Parenting Now!

My Child’s Suitcase

Curriculum Enhancement: We suggest using the exercise at the end of Module 1 of the Make Parenting A Pleasure curriculum, following the brief discussion about parents’ expectations and needs on page 16.

My Child’s Suitcase: Visualization and Exercise

The suitcase exercise helps parents identify the values and goals they have for their children. Starting the group this way allows the Parent Educator to help families be mindful of their values and goals as they grow and learn as parents in the Make Parenting A Pleasure group. In this exercise, parents will imagine their child growing up. This can be emotional for some parents.

Time: 25 minutes

Material:

Directions:
ƒThere are four parts to this exercise: visualization, individual suitcase, group suitcase, and partner sharing. Italicized portions of text are suggested script.

Visualization

We are going to do a visualization in which we imagine our children growing up. If you feel comfortable, close your eyes and think about who your child will be when he or she leaves home.
Imagine your child at two years old. Get a clear picture of him or her in your mind.
PAUSE.
Now “grow” your child up a bit to be four years old, riding a tricycle, playing pretend with a friend, or drawing wonderful pictures.
PAUSE.
Now imagine your child as a seven-year-old, in school, learning to read and write, maybe playing soccer with friends.
PAUSE.
A few more years…your child is now twelve, almost a teenager, with lots of body changes and grown-up ideas, an “in between” stage.
PAUSE.
Now sixteen…your child may have learned to drive, may be interested in a boyfriend or girlfriend, and is much more independent.
PAUSE.
Now your child is eighteen, old enough to vote, ready to begin a new life—a job, college, marriage, or the service. He or she is holding a large suitcase and in it are all the things you have taught through the years, all the values and memories and experiences of your life together.

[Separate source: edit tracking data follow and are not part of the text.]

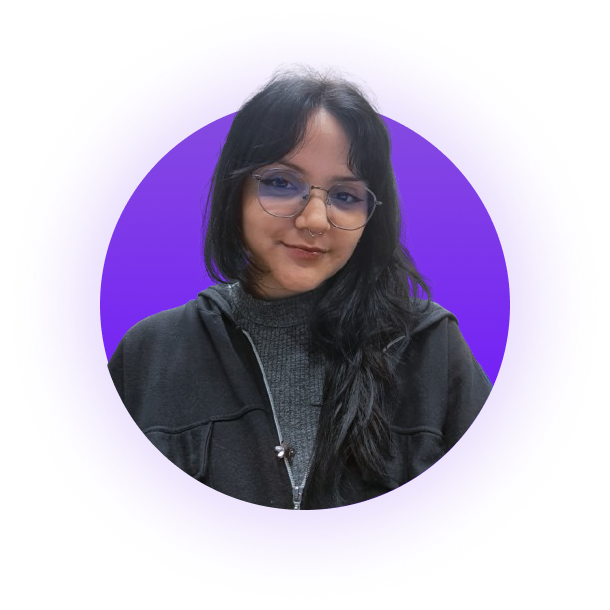
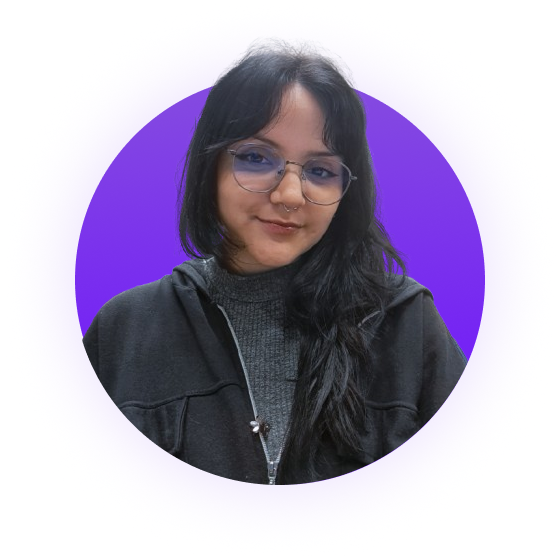
update: hero layout and design

Changed region(s): [[0.1214, 0.0607, 0.8804, 0.8804]]

diff --git a/src/sections/Skills.jsx b/src/sections/Skills.jsx
@@ -1,8 +1,8 @@
 import { useTranslation } from 'react-i18next'
 import { Link, Element } from 'react-scroll'
 
-import { FaCode, FaDatabase, FaAngleDown } from 'react-icons/fa6'
-import { VscSymbolColor } from 'react-icons/vsc'
+import { FaCode, FaDatabase } from 'react-icons/fa6'
+import { IoColorPalette } from 'react-icons/io5'
 import { IoSettingsSharp } from 'react-icons/io5'
 
 const Skills = () => {
@@ -13,7 +13,7 @@ const Skills = () => {
   return (
     <Element
       name={actionLink[1]}
-      className="flex flex-col items-center md:items-start gap-6 py-13"
+      className="flex flex-col items-center gap-6 py-13 md:items-start"
     >
       <div className="md:flex md:justify-between">
         <h2 className="text-center md:text-left">
@@ -21,76 +21,76 @@ const Skills = () => {
           {skills.title}
         </h2>
         <p
-          className="md:w-4/12"
+          className="md:w-6/12"
           dangerouslySetInnerHTML={{ __html: skills.text }}
         ></p>
       </div>
 
-      <div className="flex flex-col gap-6 md:flex-row">
-        <div className="border-purple flex-1 rounded-md border-1 p-4">
+      <div className="mt-10 flex flex-col gap-20 md:flex-row md:gap-6">
+        <div className="bg-purple/15 relative flex-1 rounded-md px-6 pb-6">
+          <div className="bg-purple absolute top-[-30px] inline-block rounded-full p-4">
+            <FaCode size={32} />
+          </div>
           <div className="flex cursor-pointer justify-between">
-            <div className="bg-purple inline-block rounded-md p-2">
-              <FaCode size={22} />
-            </div>
             <div className="flex items-center gap-6">
-              <h3 className="uppercase">Frontend</h3>
-              <FaAngleDown />
+              <h3 className="mt-15 uppercase">Frontend</h3>
             </div>
           </div>
-          <ul className="mt-4 flex flex-col gap-3">
+          <ul>
             <li>JavaScript, TailwindCSS</li>
-            <li>React.JS, React Router, React Hook Form</li>
+            <li>ReactJS, React Router, React Hook Form</li>
             <li>{skills.frontendText}</li>
+            <li>{skills.frontendText2}</li>
           </ul>
         </div>
 
-        <div className="border-yellow flex-1 rounded-md border-1 p-4">
+        <div className="bg-purple/15 relative flex-1 rounded-md px-6 pb-6">
+          <div className="bg-purple absolute top-[-30px] inline-block rounded-full p-4">
+            <FaDatabase size={32} />
+          </div>
           <div className="flex cursor-pointer justify-between">
-            <div className="bg-yellow inline-block rounded-md p-2">
-              <FaDatabase size={22} />
-            </div>
             <div className="flex items-center gap-6">
-              <h3 className="uppercase">Backend</h3>
-              <FaAngleDown />
+              <h3 className="mt-15 uppercase">Backend</h3>
             </div>
           </div>
-          <ul className="mt-4 flex flex-col gap-3">
+          <ul>
             <li>Java (Spring Boot)</li>
-            <li>RESTful APIs</li>
+            <li>REST API</li>
             <li>Node.js</li>
             <li>MySQL, PostgreSQL, Firebase</li>
+            <li>{skills.backendText}</li>
           </ul>
         </div>
 
-        <div className="border-purple flex-1 rounded-md border-1 p-4">
+        <div className="bg-purple/15 relative flex-1 rounded-md px-6 pb-6">
+          <div className="bg-purple absolute top-[-30px] inline-block rounded-full p-4">
+            <IoColorPalette size={32} />
+          </div>
           <div className="flex cursor-pointer justify-between">
-            <div className="bg-purple inline-block rounded-md p-2">
-              <VscSymbolColor size={22} />
-            </div>
             <div className="flex items-center gap-6">
-              <h3 className="uppercase">{skills.design.title}</h3>
-              <FaAngleDown />
+              <h3 className="mt-15 uppercase">{skills.design.title}</h3>
             </div>
           </div>
-          <ul className="mt-4 flex flex-col gap-3">
+          <ul>
             <li>{skills.design.figma}</li>
+            <li>Wireframe</li>
             <li>{skills.design.usabilidade}</li>
             <li>Design Systems</li>
           </ul>
         </div>
 
-        <div className="border-yellow flex-1 rounded-md border-1 p-4">
+        <div className="bg-purple/15 relative flex-1 rounded-md px-6 pb-6">
+          <div className="bg-purple absolute top-[-30px] inline-block rounded-full p-4">
+            <IoSettingsSharp size={32} />
+          </div>
           <div className="flex cursor-pointer justify-between">
-            <div className="bg-yellow inline-block rounded-md p-2">
-              <IoSettingsSharp size={22} />
-            </div>
             <div className="flex items-center gap-6">
-              <h3 className="uppercase">{skills.other.title}</h3>
-              <FaAngleDown />
+              <h3 className="mt-15 uppercase">{skills.other.title}</h3>
             </div>
           </div>
-          <ul className="mt-4 flex flex-col gap-3">
+          <ul>
             <li>Git & GitHub</li>
+            <li>Wordpress</li>
             <li>{skills.other.agile}</li>
             <li>{skills.other.office}</li>
             <li>Canva, Photoshop, Illustrator</li>

diff --git a/src/components/Menu.jsx b/src/components/Menu.jsx
@@ -59,27 +59,52 @@ const Menu = () => {
       <nav className="hidden md:flex">
         <ul className="mr-7 flex gap-5 border-r pr-7 uppercase">
           <li>
-            <Link className='hover:bg-purple py-2 px-6 rounded-lg cursor-pointer' to={menuLinks[1]} smooth={true} duration={500}>
+            <Link
+              className="hover:bg-purple cursor-pointer rounded-lg px-6 py-2"
+              to={menuLinks[1]}
+              smooth={true}
+              duration={500}
+            >
               {menu.skills}
             </Link>
           </li>
           <li>
-            <Link className='hover:bg-purple py-2 px-6 rounded-lg cursor-pointer' to={menuLinks[2]} smooth={true} duration={500}>
+            <Link
+              className="hover:bg-purple cursor-pointer rounded-lg px-6 py-2"
+              to={menuLinks[2]}
+              smooth={true}
+              duration={500}
+            >
               {menu.projects}
             </Link>
           </li>
           <li>
-            <Link className='hover:bg-purple py-2 px-6 rounded-lg cursor-pointer' to={menuLinks[3]} smooth={true} duration={500}>
+            <Link
+              className="hover:bg-purple cursor-pointer rounded-lg px-6 py-2"
+              to={menuLinks[3]}
+              smooth={true}
+              duration={500}
+            >
               {menu.about}
             </Link>
           </li>
           <li>
-            <Link className='hover:bg-purple py-2 px-6 rounded-lg cursor-pointer' to={menuLinks[4]} smooth={true} duration={500}>
+            <Link
+              className="hover:bg-purple cursor-pointer rounded-lg px-6 py-2"
+              to={menuLinks[4]}
+              smooth={true}
+              duration={500}
+            >
               {menu.contact}
             </Link>
           </li>
           <li>
-            <a className='hover:bg-purple py-2 px-6 rounded-lg cursor-pointer' href="#LINK">{menu.resume}</a>
+            <a
+              className="hover:bg-purple cursor-pointer rounded-lg px-6 py-2"
+              href="#LINK"
+            >
+              {menu.resume}
+            </a>
           </li>
         </ul>
         <LanguageSelector />

diff --git a/src/sections/Hero.jsx b/src/sections/Hero.jsx
@@ -3,6 +3,7 @@ import { Link, Element } from 'react-scroll'
 
 import { IoIosArrowRoundUp } from 'react-icons/io'
 import myPhoto from '../assets/pamella-soto.png'
+import SocialMediaLinks from '../components/SocialMediaLinks'
 
 const Hero = () => {
   const { t } = useTranslation()
@@ -12,10 +13,10 @@ const Hero = () => {
   return (
     <Element
       name={navLinks[0]}
-      className="py-13 md:flex md:flex-row-reverse md:items-center md:justify-between"
+      className="py-13 md:flex md:items-center md:justify-between"
     >
-      <img src={myPhoto} className="hover:scale-105" />
-      <div>
+      <img src={myPhoto} className="md:hidden" />
+      <div className='md:w-2/3'>
         <h1 className="text-center md:text-left">
           <span>{hero.subtitle}</span>
           {hero.title}
@@ -46,6 +47,10 @@ const Hero = () => {
             <IoIosArrowRoundUp size={22} className="inline-block rotate-45" />
           </Link>
         </div>
+      </div>
+      <div className="hidden md:flex items-center">
+        <img src={myPhoto} className="hover:scale-105" />
+        <SocialMediaLinks css={'md:inline-flex md:flex-col ml-6 '} />
       </div>
     </Element>
   )

diff --git a/src/components/SocialMediaLinks.jsx b/src/components/SocialMediaLinks.jsx
@@ -2,16 +2,25 @@ import { TbBrandGithubFilled } from 'react-icons/tb'
 import { FaLinkedinIn } from 'react-icons/fa'
 import { FaXTwitter } from 'react-icons/fa6'
 
-const SocialMediaLinks = () => {
+const SocialMediaLinks = ({ css }) => {
   return (
-    <div className="inline-flex gap-6">
-      <a href="https://github.com/PamellaSoto">
+    <div className={`inline-flex gap-6 ${css}`}>
+      <a
+        className="rounded-full border-1 border-white/20 p-3 transition-all hover:scale-105 hover:border-white"
+        href="https://github.com/PamellaSoto"
+      >
         <TbBrandGithubFilled size={20} />
       </a>
-      <a href="https://www.linkedin.com/in/web-pamella-lopes/">
+      <a
+        className="rounded-full border-1 border-white/20 p-3 transition-all hover:scale-105 hover:border-white"
+        href="https://www.linkedin.com/in/web-pamella-lopes/"
+      >
         <FaLinkedinIn size={20} />
       </a>
-      <a href="">
+      <a
+        className="rounded-full border-1 border-white/20 p-3 transition-all hover:scale-105 hover:border-white"
+        href=""
+      >
         <FaXTwitter size={20} />
       </a>
     </div>

diff --git a/src/LandingPage.jsx b/src/LandingPage.jsx
@@ -15,11 +15,11 @@ const LandingPage = () => {
 
   return (
     <>
-      <header className="flex items-center justify-between px-5 pt-5 md:px-25 lg:px-35 sticky">
+      <header className="sticky flex items-center justify-between px-5 pt-5 md:px-15 lg:px-35">
         <p className="mb-0 md:text-xl">pamellasoto.dev</p>
         <Menu />
       </header>
-      <main className="divide-y divide-white/10 px-5 md:px-25 lg:px-70">
+      <main className="divide-y divide-white/10 px-5 md:px-15 lg:px-70">
         <Hero />
         <Skills />
         {/* <Projects /> */}
@@ -28,9 +28,9 @@ const LandingPage = () => {
           <Contact />
         </Element>
       </main>
-      <footer className="bg-purple">
+      <footer className="bg-purple flex flex-col items-center md:flex-row-reverse md:justify-between md:items-start py-4 px-5 md:px-15 lg:px-35">
         <SocialMediaLinks />
-        <p>{t('footer')}</p>
+        <p className='text-xs leading-relaxed text-center'>{t('footer')}</p>
       </footer>
     </>
   )

diff --git a/src/sections/About.jsx b/src/sections/About.jsx
@@ -9,8 +9,7 @@ const About = () => {
 
   return (
     <Element name={actionLink[3]} className="py-13 md:flex md:gap-10">
-
-      <div className='w-1/3'>
+      <div className="w-1/3">
         <img
           className="mt-6 rounded-lg"
           src="/src/assets/cat-lola-1.jpg"
@@ -18,7 +17,7 @@ const About = () => {
         />
         <p className="mt-4 text-xs italic">{about.cats}</p>
       </div>
-      <div className='w-2/3'>
+      <div className="w-2/3">
         <h2 className="mb-6 text-center md:text-left">
           <span>{about.subtitle}</span>
           {about.title}

diff --git a/src/index.css b/src/index.css
@@ -8,7 +8,7 @@
   --font-body: 'Space Mono', monospace;
 
   --color-new-black: #0e0e0f;
-  --color-purple: #6034a5;
+  --color-purple: #5534b2;
   --color-yellow: #f5e147;
 }
 
@@ -24,7 +24,7 @@
   }
 
   h1 {
-    @apply text-[2em] md:text-6xl;
+    @apply text-[2em] md:text-3xl lg:text-6xl;
   }
 
   h2 {
@@ -38,7 +38,7 @@
 
   p,
   li {
-    @apply mt-4 leading-relaxed;
+    @apply mt-4 leading-8;
   }
 }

What do you want your child to have in that suitcase to take into life as an adult?
PAUSE.
What important practical life skills do you want your child to have?
PAUSE.
What character traits and values do you want your child to have?
PAUSE.
Attitudes toward other people? Other cultures?
PAUSE.
How do you want your child to handle mistakes? Success?
PAUSE.
What do you want your child to feel passionate about?
PAUSE.
What are special interests of yours that you would like your child to share?
PAUSE.
What did you know at eighteen that you were glad you knew?
PAUSE.
What did you not know that you really wish you had?
PAUSE.
What are the special memories you would like your child to have?
PAUSE.
What do you imagine your child saying to you about your life together?
PAUSE.
Your child is standing there with that large suitcase, full of everything from your life together, ready to leave…what do you want your child to have in that suitcase?
PAUSE.
When you are ready, open your eyes.

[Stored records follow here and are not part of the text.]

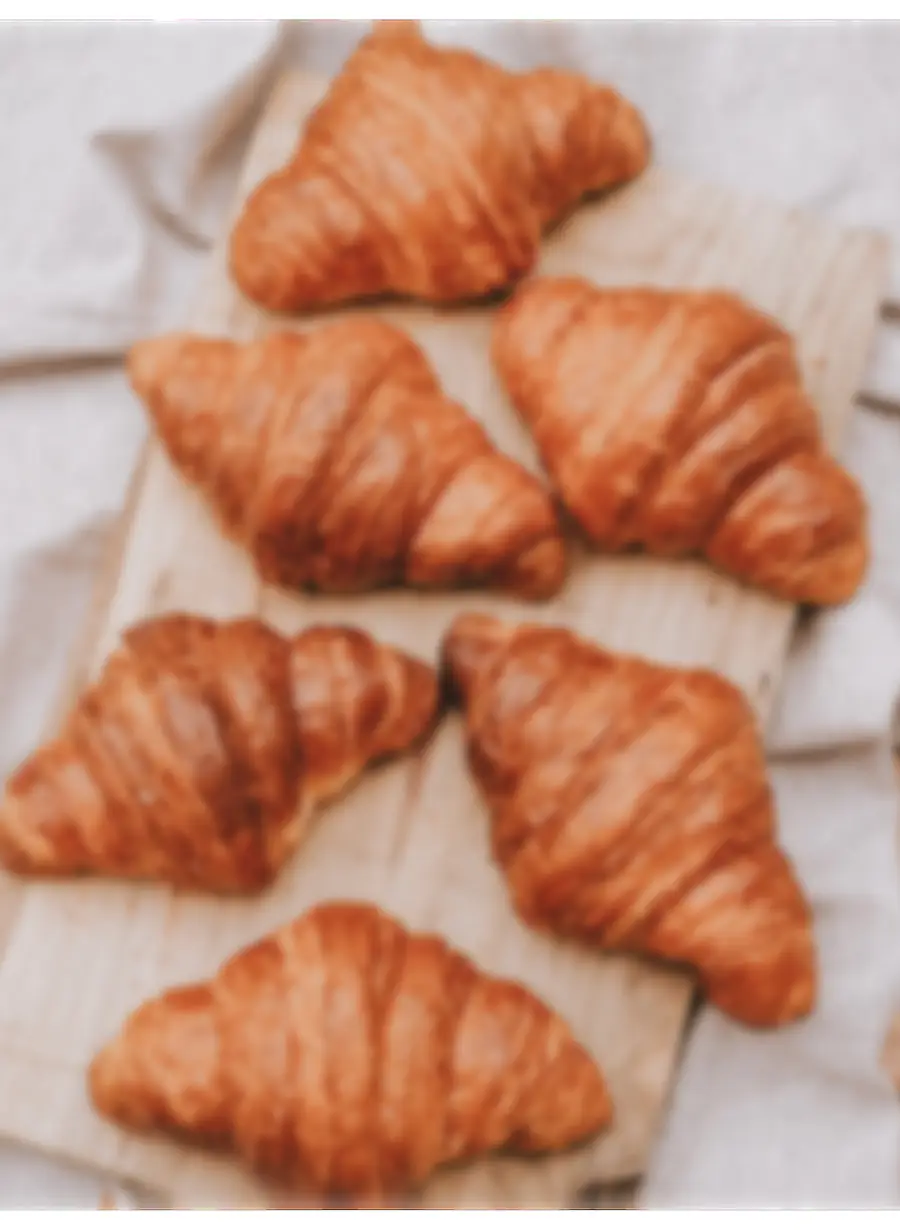
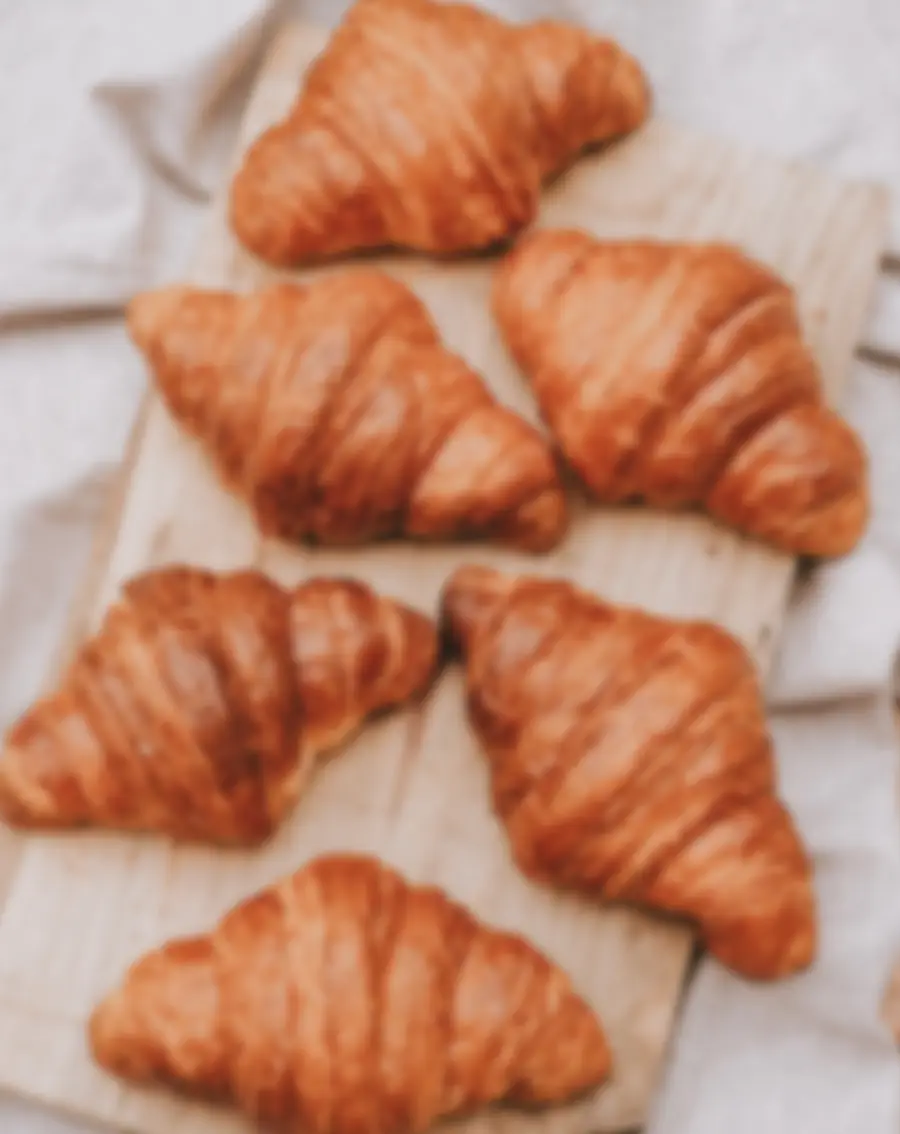
Prueba de diseño: encabezado sobre la portada, «Nuestra historia» y pie editorial
- Encabezado transparente sobre la foto: Carta, Nuestra historia, Eventos, Instagram y «Hacer pedido».
- «Nuestra historia» con el texto del manual, la foto del recetario (A.10: blanco y negro al 70 %) y la firma en la tipografía script del manual.
- Pie con logo grande, datos, «Todo artesanal, muuuy rico» con la firma y enlaces a las categorías.

Claude-Session: https://claude.ai/code/session_01RjduSkyHF6yA8LK8bgBNQW

diff --git a/index.html b/index.html
@@ -632,10 +632,57 @@ section.cat{border-bottom:0}
   .porfila ul.vars li{grid-template-columns:64px 1fr}.porfila ul.vars li .foto{width:64px}
 }
 @media (prefers-reduced-motion:reduce){.dest-lista a,.dest-foto img,.foto img{transition:none}}
+
+/* Encabezado sobre la portada: se va con el scroll; después queda el índice fijo de categorías */
+.barra-top{position:absolute;inset:0 0 auto;z-index:2;padding-top:env(safe-area-inset-top,0px)}
+.barra-top .wrap{display:flex;align-items:center;justify-content:space-between;gap:16px;padding-block:22px;min-height:0}
+.barra-top nav{display:flex;gap:30px}
+.barra-top a{color:var(--blanco);text-decoration:none;font-size:.72rem;letter-spacing:.24em;text-transform:uppercase;font-weight:500}
+.barra-top nav a{padding:6px 0;border-bottom:1px solid transparent}
+.barra-top nav a:hover{border-bottom-color:rgba(255,255,255,.8)}
+.barra-der{display:flex;align-items:center;gap:18px}
+.barra-ig{display:grid;place-items:center;width:40px;height:40px;border-radius:50%;transition:background .3s}
+.barra-ig:hover{background:rgba(255,255,255,.18)}
+.barra-cta{border:1px solid rgba(255,255,255,.85);border-radius:999px;padding:10px 22px;transition:background .3s,color .3s}
+.barra-cta:hover{background:var(--blanco);color:var(--canela)}
+.barra-top a:focus-visible{outline:2px solid var(--blanco);outline-offset:3px}
+@media (max-width:720px){.barra-top nav a:not(:first-child){display:none}.barra-top .wrap{padding-block:14px}.barra-cta{padding:9px 16px}}
+
+/* Firma del manual (Nurhalifa Script), coloreada con la paleta */
+.firma{display:block;width:clamp(170px,22vw,230px);aspect-ratio:632/123;background:var(--canela);-webkit-mask:url("recursos/firma.png") center/contain no-repeat;mask:url("recursos/firma.png") center/contain no-repeat}
+
+/* Nuestra historia: texto del manual + foto del recetario (A.10: blanco y negro, 70 % de opacidad) */
+.historia{padding-block:clamp(72px,10vw,128px) 0}
+.hist-grid{display:grid;grid-template-columns:minmax(0,5fr) minmax(0,6fr);gap:clamp(36px,7vw,96px);align-items:center}
+.hist-foto{position:relative;aspect-ratio:3/4;border-radius:24px;overflow:hidden;background:var(--blanco)}
+.hist-foto img{width:100%;height:100%;object-fit:cover;display:block;filter:grayscale(1);opacity:.7}
+.hist-txt{display:flex;flex-direction:column;gap:18px}
+.hist-txt h2{margin:0;font-weight:200;font-size:clamp(2.3rem,4.6vw,3.4rem);line-height:1.05;color:var(--canela);text-wrap:balance}
+.hist-txt p{margin:0;color:var(--tinta-suave);font-weight:300;font-size:1rem;line-height:1.75;max-width:52ch}
+.hist-txt .hist-lead{font-size:clamp(1.12rem,1.6vw,1.28rem);line-height:1.6;color:var(--tinta);font-weight:300}
+.hist-txt .firma{margin-top:8px}
+@media (max-width:820px){.hist-grid{grid-template-columns:1fr}.hist-foto{aspect-ratio:4/3;max-height:340px}}
+
+/* Pie editorial */
+footer.pie .wrap{gap:clamp(40px,6vw,64px)}
+.pie-logo{width:clamp(220px,34vw,360px);color:var(--blanco)}
+.pie-logo svg{width:100%;height:auto}
+.pie-cierre{display:flex;flex-direction:column;align-items:center;gap:6px;text-align:center}
+.pie-lema{font-size:.78rem;letter-spacing:.42em;margin-right:-.42em;text-transform:uppercase;color:var(--blanco);font-weight:500;line-height:2}
+.pie-cierre .firma{background:var(--blanco);width:clamp(160px,20vw,210px)}
+.pie-nav{display:flex;flex-wrap:wrap;justify-content:center;gap:10px 26px;padding-top:28px;border-top:1px solid rgba(255,255,255,.35);width:100%}
+.pie-nav a{color:var(--crema);text-decoration:none;font-size:.7rem;letter-spacing:.22em;text-transform:uppercase;font-weight:500}
+.pie-nav a:hover{color:var(--blanco);text-decoration:underline;text-underline-offset:4px}
 </style>
 
 <header class="portada">
   <h1 class="solo-lector">Gusto Casero · Panadería y pastelería artesanal en Montevideo</h1>
+  <div class="barra-top">
+    <div class="wrap">
+      <nav aria-label="Secciones"><a href="#destacados">Carta</a><a href="#historia">Nuestra historia</a><a href="#eventos">Eventos</a></nav>
+      <div class="barra-der"><a class="barra-ig" href="https://instagram.com/gusto_casero" target="_blank" rel="noopener" aria-label="Instagram de Gusto Casero"><svg viewBox="0 0 24 24" width="20" height="20" fill="none" stroke="currentColor" stroke-width="1.4" aria-hidden="true"><rect x="3" y="3" width="18" height="18" rx="5"/><circle cx="12" cy="12" r="4.2"/><circle cx="17.3" cy="6.7" r=".9" fill="currentColor" stroke="none"/></svg></a><a class="barra-cta" href="#destacados">Hacer pedido</a></div>
+    </div>
+  </div>
   <div class="wrap">
     <div class="ilus-lado" aria-hidden="true" data-ilus="croissant torta flores jarra"></div>
     <div class="etiqueta">
@@ -669,6 +716,20 @@ section.cat{border-bottom:0}
   <div class="wrap">
     <div class="dest-head"><span class="eyebrow">Elegí una categoría</span><h2 id="dest-tit">Nuestra carta</h2></div>
     <ul class="dest-lista" id="dest-lista"></ul>
+  </div>
+</section>
+
+<section class="historia" id="historia" aria-labelledby="hist-tit">
+  <div class="wrap hist-grid">
+    <div class="hist-foto" aria-hidden="true"><img src="recursos/recetario.webp" alt="" loading="lazy" width="900" height="1200"></div>
+    <div class="hist-txt">
+      <span class="eyebrow">Nuestra historia</span>
+      <h2 id="hist-tit">Gustos que llenan el alma</h2>
+      <p class="hist-lead">Con el aroma a pan recién horneado que danzaba por los rincones de la cocina de mamá leudó nuestro propósito: invitarte a viajar en el tiempo a través del sabor, con gustos que remitan a tu casa, a tu infancia, a las mujeres que te demostraron su amor a través de la cocina.</p>
+      <p>Somos Victoria y Josefina, hermanas, colmadas de recetas heredadas, con la misión de integrar el pasado para presentar una cocina contemporánea. Para nosotras, se trata de ofrecerte gustos que se sientan reales, familiares, elaborados de manera artesanal con productos frescos, de calidad. Porque nos importa.</p>
+      <p>Porque queremos dar el mismo amor que recibimos. Porque queremos que te puedas llevar a casa una porción de la nuestra y saborear gustos cercanos, gustos que llenan el alma, gustos caseros.</p>
+      <span class="firma" role="img" aria-label="Gusto Casero"></span>
+    </div>
   </div>
 </section>
 
@@ -793,12 +854,15 @@ section.cat{border-bottom:0}
 
 <footer class="pie">
   <div class="wrap">
+    <div class="pie-logo" role="img" aria-label="Atelier Gusto Casero"></div>
     <dl id="pie-datos">
       <div><dt>Dirección</dt><dd>Solano García 2405</dd></div>
       <div><dt>Horario</dt><dd><span class="largo">Martes a sábado, 9 a 19 h</span><span class="corto">Mar. a sáb., 9 a 19 h</span></dd></div>
       <div><dt>WhatsApp</dt><dd class="tel"><a href="https://wa.me/59898747114" target="_blank" rel="noopener">098 747 114</a></dd></div>
       <div><dt>Instagram</dt><dd><a href="https://instagram.com/gusto_casero" target="_blank" rel="noopener">@gusto_casero</a></dd></div>
     </dl>
+    <div class="pie-cierre"><span class="pie-lema">Todo artesanal,<br>muuuy rico</span><span class="firma" role="img" aria-label="Gusto Casero"></span></div>
+    <nav class="pie-nav" id="pie-nav" aria-label="Categorías"></nav>
   </div>
 </footer>
 
@@ -1256,6 +1320,8 @@ C.forEach(c=>{
 });
 document.getElementById("indice").innerHTML=idx+'<li><a href="#eventos">Eventos</a></li>';
 document.getElementById("catalogo").innerHTML=html;
+document.querySelector(".pie-logo").innerHTML=document.querySelector(".etiqueta .logo").innerHTML;
+document.getElementById("pie-nav").innerHTML=C.map(c=>`<a href="#${c.id}">${c.nombre}</a>`).join("")+'<a href="#eventos">Eventos</a>';
 
 /* Categorías con foto: cada tarjeta lleva directo a su sección de la carta */
 (function(){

Individual Suitcase

ƒPass out a copy of the suitcase picture and markers to each parent.

Now that you’ve had a chance to think about all the things you want for your child, you can record them on the suitcase handout. In your eighteen-year-old’s suitcase, put all the memories, values, skills, and attitudes that you have thought of in the visualization exercise. Decorate it if you like, using symbols and pictures. Whatever you create will be a record for you of what you want right now for your child to take into the world.

Post and refer to the reminder prompts on the flip chart.

Group Suitcase

After parents have worked on their suitcases for a few minutes, draw a big suitcase on a flip chart sheet. This will become the “group suitcase.”

ƒAsk parents to share some of the ideas from their individual suitcases.

Record parents’ ideas on the “group suitcase.”

Now let’s go around the circle and contribute one or two of our favorite suitcase items to a group suitcase.

Encourage parents to add new ideas to their suitcases.

Let’s help each other fill up the suitcases. Feel free to add other parents’ ideas to your own suitcase.

Add a few ideas of your own or ones that might be missing. Balance the list with practical skills like cooking or handling money if the parents have emphasized broader values such as honesty and courage. Be sure to include a sense of humor or joy.

We are packing our children’s suitcases from the moment they are born.

We do this through our words and behavior. For example, if we believe that honesty is an important value, then if we are with our child in a store and the cashier gives us too much change, we can return it and tell our child why. This is one example of how we might teach a child about honesty.

Walk through a few more examples of how to teach the values from the group suitcase.

Partner Sharing

Parents, especially couples, may have a lot to share after this exercise. Allow at least five minutes for partner sharing.

Ask parents to turn to their partner or another parent to share their suitcase thoughts.

This material is adapted from Juvata Rusch and Laura Backen-Jones, “Session 2,” in Parenting: The First Three Years: Terrific TWOs (Eugene: Shelton Turnbull Printers, 2005) 14-18.